What If North Korea Did Not Hack Sony?
Are we, the public, to believe the government officials that it was 100% sure North Korea did hack into Sony Pictures, stole information, and threatened the company not to release the film, The Interview?
Sony vows to release the movie in spite of continued threats.Stolen data exposing the company to extortion and blackmail already made public are damaging to the company and has prompted former and present employees to file five lawsuits against the company in private and class action suits. The hack stole and released five movies waiting for their official release.
Once the hackers obtained the "keys" to the system from the administrator, it would be akin to opening the front door to Sony and entering. Part of Sony's problem was how its computer structure and security was designed.
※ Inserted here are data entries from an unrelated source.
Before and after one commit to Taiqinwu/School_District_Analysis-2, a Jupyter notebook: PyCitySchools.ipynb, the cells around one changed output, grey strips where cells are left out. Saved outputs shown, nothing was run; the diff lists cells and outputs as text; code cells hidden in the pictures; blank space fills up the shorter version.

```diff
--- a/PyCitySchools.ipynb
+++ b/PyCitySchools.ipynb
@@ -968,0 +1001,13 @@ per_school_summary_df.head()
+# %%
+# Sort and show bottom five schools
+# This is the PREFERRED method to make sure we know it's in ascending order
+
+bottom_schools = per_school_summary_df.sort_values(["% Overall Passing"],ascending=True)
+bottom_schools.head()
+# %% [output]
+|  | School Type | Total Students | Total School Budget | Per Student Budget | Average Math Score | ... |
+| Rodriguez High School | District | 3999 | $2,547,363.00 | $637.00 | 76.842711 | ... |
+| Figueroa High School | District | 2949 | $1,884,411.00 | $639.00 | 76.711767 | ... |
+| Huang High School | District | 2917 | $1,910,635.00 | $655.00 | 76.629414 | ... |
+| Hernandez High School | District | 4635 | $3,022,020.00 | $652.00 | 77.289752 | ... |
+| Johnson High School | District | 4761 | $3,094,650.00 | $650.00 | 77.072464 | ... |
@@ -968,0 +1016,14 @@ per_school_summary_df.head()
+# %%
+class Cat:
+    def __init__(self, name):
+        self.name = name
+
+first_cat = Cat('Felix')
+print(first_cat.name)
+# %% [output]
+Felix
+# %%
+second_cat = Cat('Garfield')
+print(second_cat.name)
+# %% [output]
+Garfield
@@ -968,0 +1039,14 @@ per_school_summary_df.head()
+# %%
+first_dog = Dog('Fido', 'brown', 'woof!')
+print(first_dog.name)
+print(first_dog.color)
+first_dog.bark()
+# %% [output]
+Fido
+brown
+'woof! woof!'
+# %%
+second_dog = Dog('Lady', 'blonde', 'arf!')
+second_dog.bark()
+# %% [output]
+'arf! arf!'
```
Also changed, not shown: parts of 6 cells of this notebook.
Obviously, it was not secure, for in 2011, hackers had done this before and the lawsuit from it was settled in August, 2014.
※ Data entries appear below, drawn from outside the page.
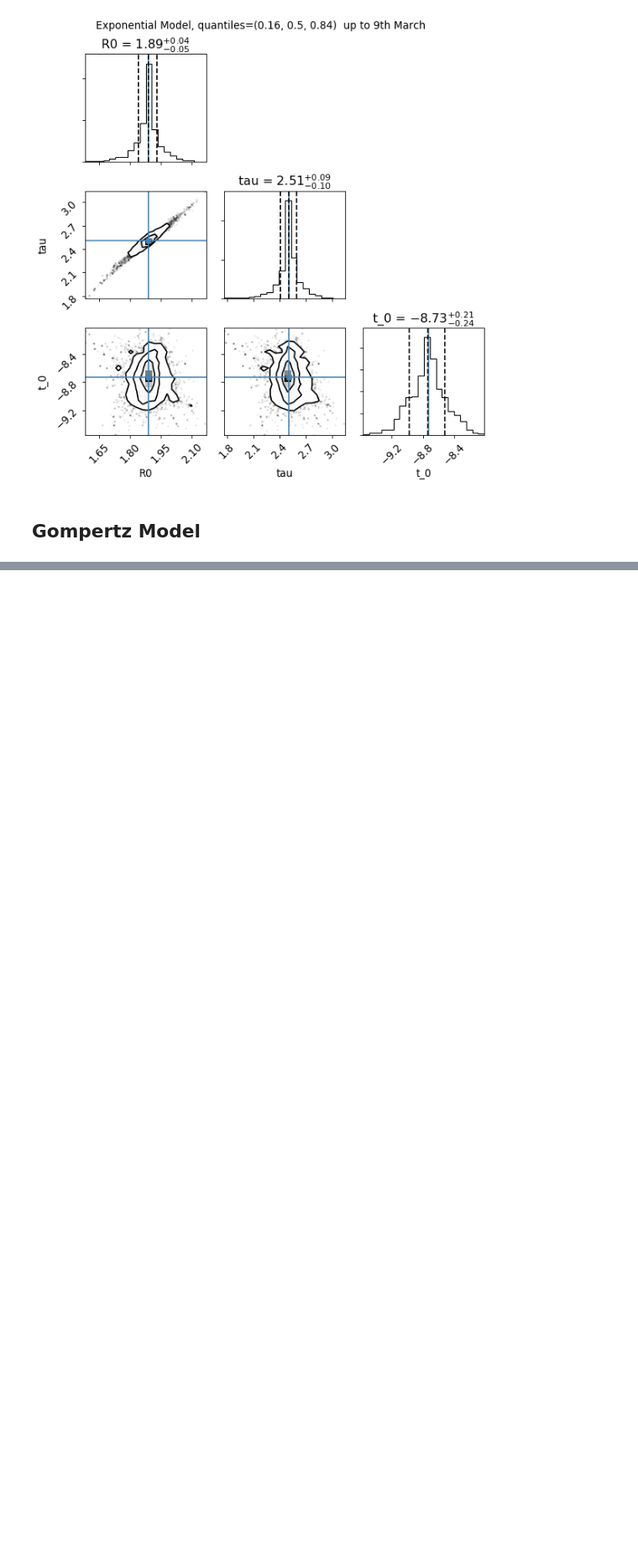
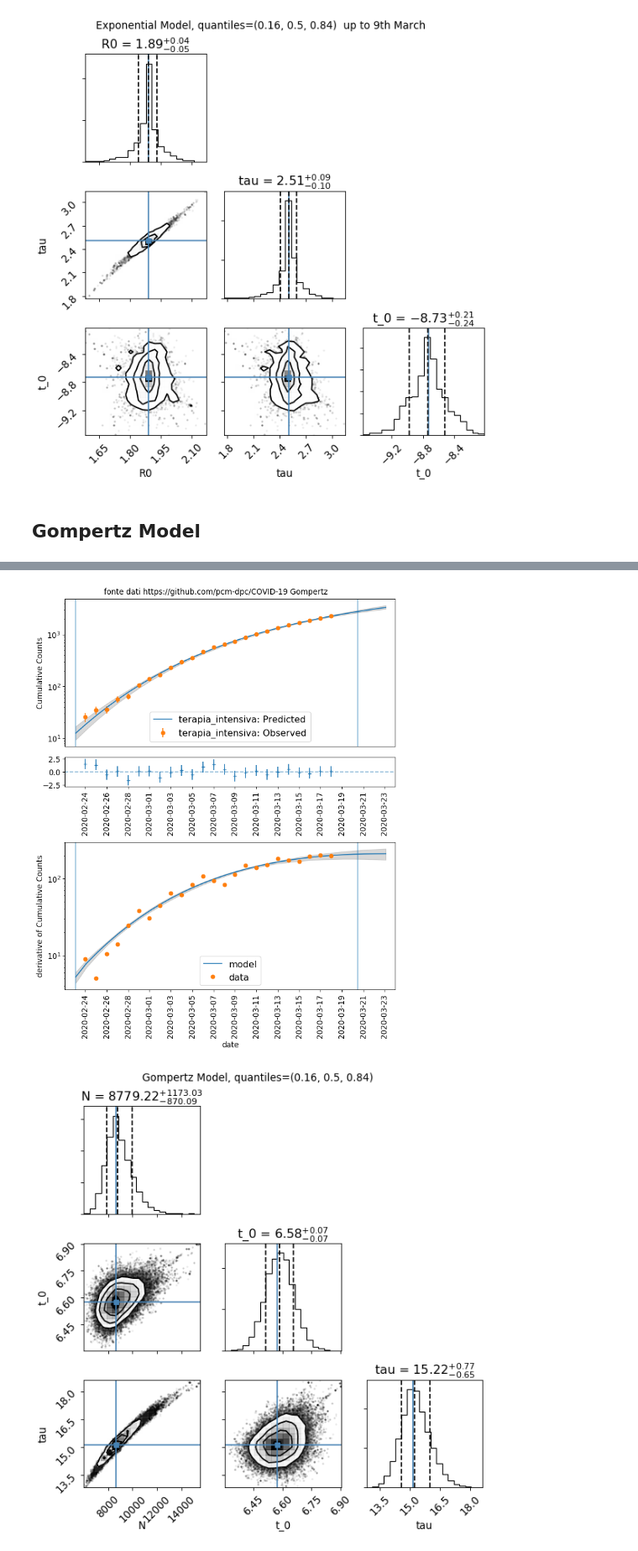
Before and after one commit to andreatramacere/covid19-analysis, a Jupyter notebook: covid_stat.ipynb, the cells around one changed output, grey strips where cells are left out. Shown at 84% size. Cells and saved outputs as stored; diff of their text form; code cells hidden in the pictures; blank space fills up the shorter version.

```diff
--- a/covid_stat.ipynb
+++ b/covid_stat.ipynb
@@ -623,0 +622,12 @@ None
+# %%
+
+name='terapia_intensiva'
+data,data_diff,df =get_data_protezione_civile(name,fake_error=False)
+model=Gompertz()
+bfm,mm,mcmc,data,fig=do_analysis(model,data,t_start=0.1,t_stop=26.5,t_start_model=0.1,t_stop_model=30,name=name,mcmc_steps=500,title=' fonte dati https://github.com/pcm-dpc/COVID-19 %s '%model.name,do_mcmc=True)
+f=mcmc.corner_plot(quantiles=(0.16,0.5,0.84))
+f.suptitle('%s Model, quantiles=%s '%(model.name,str((0.16,0.5,0.84))),y=1.01)
+plt.tight_layout()
+#print(mm.show_report())
+#print(np.sum(~np.isfinite(mcmc.samples_log_prob)))
+# %% [output]
@@ -624,3 +642,5 @@ None
+[figure, added]
+[figure, added]
 # %%
 def running_mean_uniform_filter1d(x, N):
     return ndif.uniform_filter1d(x, N, mode='constant', origin=-(N//2))[:-(N-1)]
```
Also changed, not shown: parts of 25 cells of this notebook.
The Sony hackers could easily have been a third party group calling themselves the "Guardians of Peace". The group could be Russian, Iranian, even China? Since there was a retaliatory attack on NK, which disconnected the country from all Internet connections, who did this? The USA? North Korea itself? Russia?
It took some time for the US cyber experts to point the finger at NK. Very little details have been provided to the media about how the evidence points to NK. We just have to believe the US government. This can be a dubious belief. What if, Russia or another entity, did the hack but made it look like it was NK? NK has said it did not do it. This can be a dubious belief. Now, North Korea's Internet connection to the world was disconnected. What if this "hacker entity" did this also, hoping to provoke NK believing it was the USA? I am sure North Korea does not know but firmly believes it was the United States. The whole point to this would be to provoke the USA and North Korea to escalate tensions and mistrust between them resulting in some sort of military action.
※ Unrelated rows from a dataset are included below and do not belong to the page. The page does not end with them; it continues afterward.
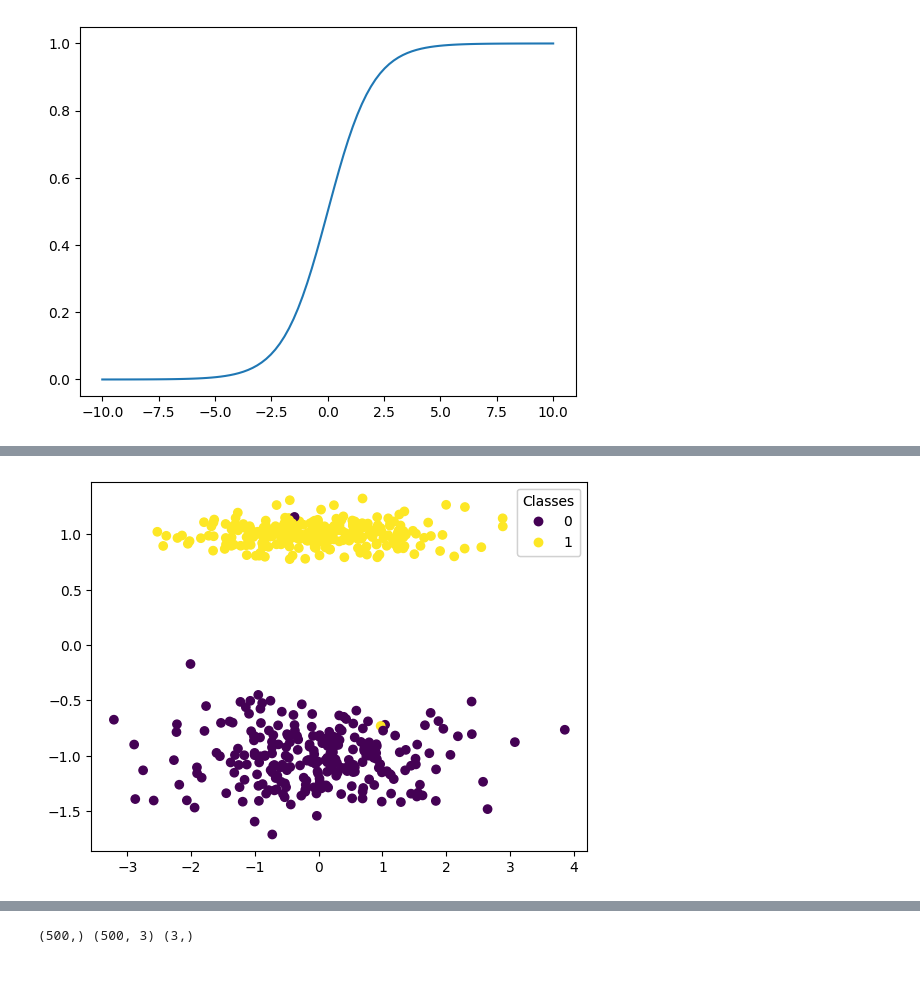
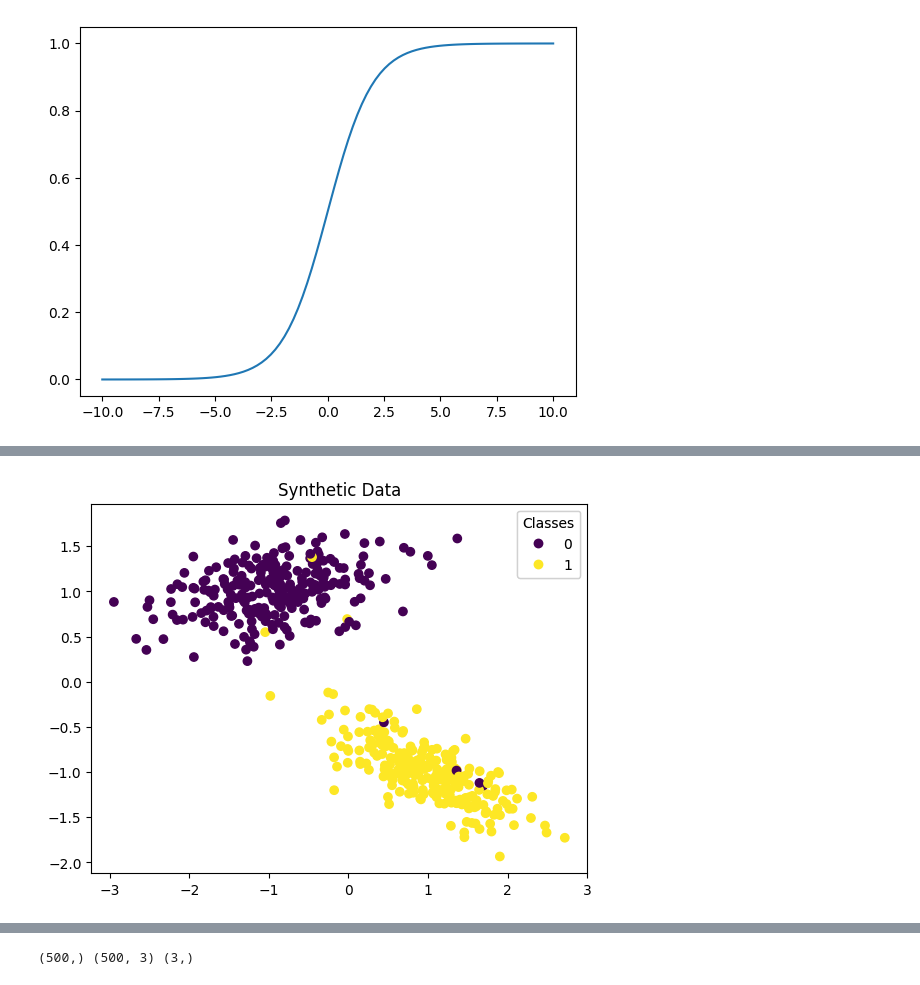
Before and after one commit to wrmthorne/SWiCS-WIE-Advanced-Python-Worksheets, a Jupyter notebook: Advanced 2 - Intro to Machine Learning/Intro_to_ML.ipynb, the cells around one changed output, grey strips where cells are left out. Saved outputs shown, nothing was run; the diff lists cells and outputs as text; code cells hidden in the pictures.

```diff
--- a/Advanced 2 - Intro to Machine Learning/Intro_to_ML.ipynb
+++ b/Advanced 2 - Intro to Machine Learning/Intro_to_ML.ipynb
@@ -90,14 +134,15 @@ For computational efficiency, all calculations are conducted as matrix operation
 # %%
-from sklearn.datasets import make_classification
-X, y = make_classification(n_samples=500, n_features=2, n_redundant=0, n_informative=1, n_clusters_per_class=1, random_state=100)
+# Answer Here
+X, y = make_classification(n_samples=500, n_features=2, n_redundant=0, n_informative=2, n_clusters_per_class=1, random_state=100)
 
 fig, ax = plt.subplots()
 
 scatter = ax.scatter(X[:, 0], X[:, 1], marker='o', c=y)
 legend = ax.legend(*scatter.legend_elements(), title="Classes")
 ax.add_artist(legend)
+ax.set_title("Synthetic Data")
 
 plt.show()
 # %% [output]
-[figure, old version]
+[figure, new version]
 # %% [markdown]
```
Also changed, not shown: parts of 14 cells of this notebook.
Of course, what if NK disconnected themselves from the Internet on purpose to create a "false" excuse to use military action or other actions against the USA? Entirely plausible. President Obama did say the USA will respond to the Sony hack. Access points to the Internet in NK comes from China. China might have shut off the connection to send NK a message. North Korea could have unplugged itself as a defensive measure from outside attacks. But, the Internet outage there is a Denial of Service to over 1000 North Korean websites. However, the White House cybersecurity coordinator did say Obama wants "to send a deterrence message to North Korea and … and others". The DoS attacks upon North Korean websites spiked over the weekend. But, a hacker group called, LizardSquad, has claimed it did this. They were the same group that hacked Sony playstation servers in 2011.
This makes one now suspect that maybe LizardSquad is also Guardians of Peace since they target Sony for some reason. If so, the third party argument grows. Also, cyber experts agree that North Korea's loss of Internet and how it was done is move how activists would do it rather than how a government would.